Version comparison data:
+ + + +
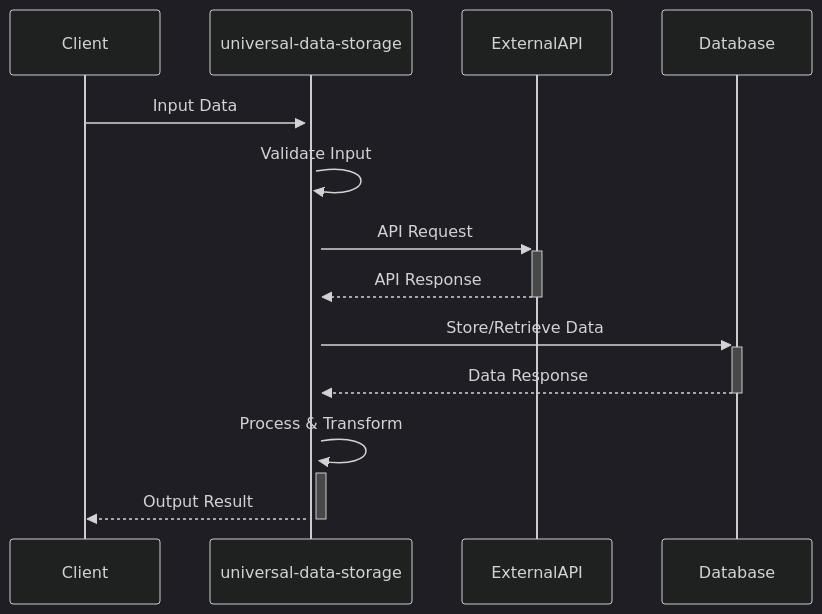
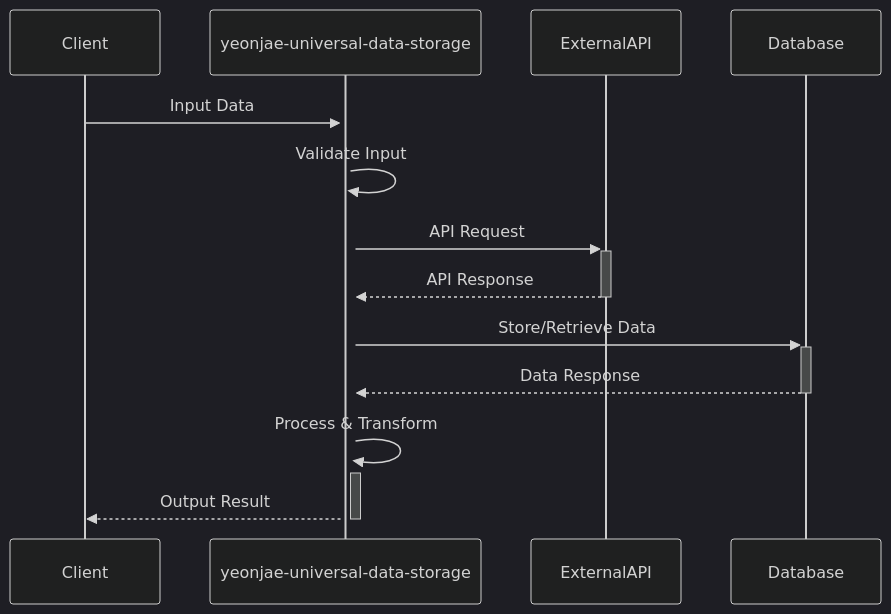
One commit to yeonjae-work/universal-modules changed the third of 4 diagrams in packages/yeonjae-universal-data-storage/docs/technical-specification.md. Above: the diagram before and after it, drawn with Mermaid (dark theme). The commit also changed other lines of this file and 11 other files, not shown here.

````diff
--- a/packages/yeonjae-universal-data-storage/docs/technical-specification.md
+++ b/packages/yeonjae-universal-data-storage/docs/technical-specification.md
@@ -151,16 +151,16 @@
 ```mermaid
 sequenceDiagram
     participant Client
-    participant universal-data-storage
+    participant yeonjae-universal-data-storage
     participant ExternalAPI
     participant Database
     
-    Client->>+universal-data-storage: Input Data
-    universal-data-storage->>+universal-data-storage: Validate Input
-    universal-data-storage->>+ExternalAPI: API Request
-    ExternalAPI-->>-universal-data-storage: API Response
-    universal-data-storage->>+Database: Store/Retrieve Data
-    Database-->>-universal-data-storage: Data Response
-    universal-data-storage->>+universal-data-storage: Process & Transform
-    universal-data-storage-->>-Client: Output Result
+    Client->>+yeonjae-universal-data-storage: Input Data
+    yeonjae-universal-data-storage->>+yeonjae-universal-data-storage: Validate Input
+    yeonjae-universal-data-storage->>+ExternalAPI: API Request
+    ExternalAPI-->>-yeonjae-universal-data-storage: API Response
+    yeonjae-universal-data-storage->>+Database: Store/Retrieve Data
+    Database-->>-yeonjae-universal-data-storage: Data Response
+    yeonjae-universal-data-storage->>+yeonjae-universal-data-storage: Process & Transform
+    yeonjae-universal-data-storage-->>-Client: Output Result
 ```
````
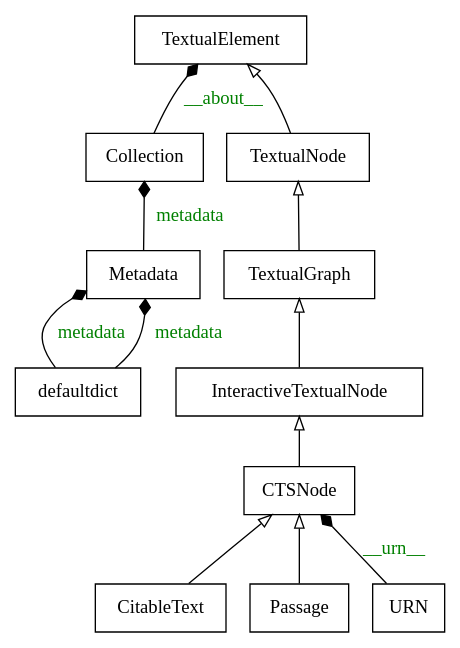
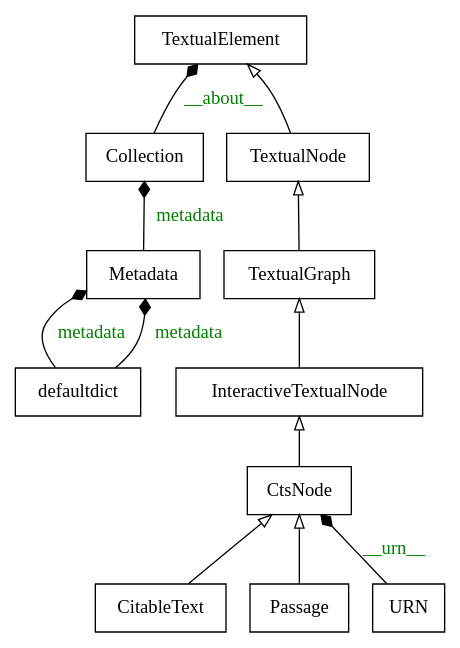
The diagram in doc/_static/pyreverse/classes_MyCapytain_texts.dot (Capitains/MyCapytain), drawn with Graphviz before and after one commit. The commit also changed 44 other files, not shown here.

```diff
--- a/doc/_static/pyreverse/classes_MyCapytain_texts.dot
+++ b/doc/_static/pyreverse/classes_MyCapytain_texts.dot
@@ -1,26 +1,26 @@
 digraph "classes_MyCapytain_texts" {
 charset="utf-8"
 rankdir=BT
-"0" [label="CTSNode", shape="record"];
+"0" [label="CtsNode", shape="record"];
 "1" [label="CitableText", shape="record"];
 "2" [label="Collection", shape="record"];
 "3" [label="InteractiveTextualNode", shape="record"];
 "4" [label="Metadata", shape="record"];
 "5" [label="Passage", shape="record"];
 "6" [label="TextualElement", shape="record"];
 "7" [label="TextualGraph", shape="record"];
 "8" [label="TextualNode", shape="record"];
 "9" [label="URN", shape="record"];
 "10" [label="defaultdict", shape="record"];
 "0" -> "3" [arrowhead="empty", arrowtail="none"];
 "1" -> "0" [arrowhead="empty", arrowtail="none"];
 "3" -> "7" [arrowhead="empty", arrowtail="none"];
 "5" -> "0" [arrowhead="empty", arrowtail="none"];
 "7" -> "8" [arrowhead="empty", arrowtail="none"];
 "8" -> "6" [arrowhead="empty", arrowtail="none"];
 "2" -> "6" [arrowhead="diamond", arrowtail="none", fontcolor="green", label="__about__", style="solid"];
 "4" -> "2" [arrowhead="diamond", arrowtail="none", fontcolor="green", label="metadata", style="solid"];
 "9" -> "0" [arrowhead="diamond", arrowtail="none", fontcolor="green", label="__urn__", style="solid"];
 "10" -> "4" [arrowhead="diamond", arrowtail="none", fontcolor="green", label="metadata", style="solid"];
 "10" -> "4" [arrowhead="diamond", arrowtail="none", fontcolor="green", label="metadata", style="solid"];
 }
```
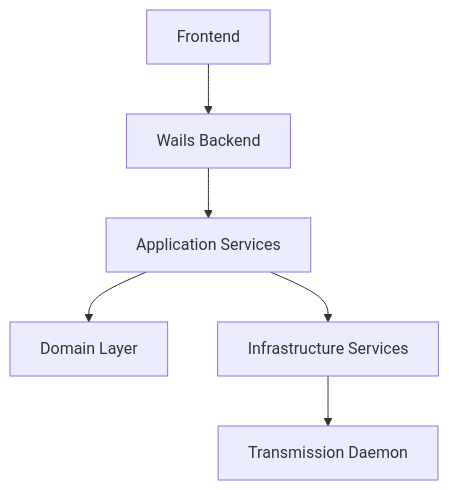
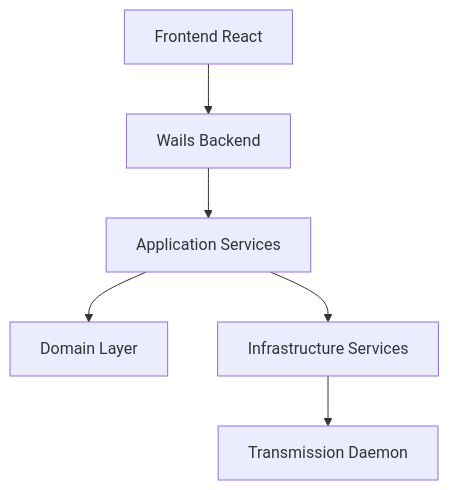
Before and after one commit to plizkinzmey/remote-transmission-client-go: the diagram in docs/architecture.md, drawn with Mermaid. The commit also changed other lines of this file and 5 other files, not shown here.

````diff
--- a/docs/architecture.md
+++ b/docs/architecture.md
@@ -49,8 +113,8 @@
 ```mermaid
 graph TD
-    A[Frontend] --> B[Wails Backend]
+    A[Frontend React] --> B[Wails Backend]
     B --> C[Application Services]
     C --> D[Domain Layer]
     C --> E[Infrastructure Services]
     E --> F[Transmission Daemon]
 ```
````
+ + + +
§ **Description of the task**: Every line above with the word "Response" belongs in the answer, copied as written.

§ **Reply**:
-    ExternalAPI-->>-universal-data-storage: API Response
-    Database-->>-universal-data-storage: Data Response
+    ExternalAPI-->>-yeonjae-universal-data-storage: API Response
+    Database-->>-yeonjae-universal-data-storage: Data Response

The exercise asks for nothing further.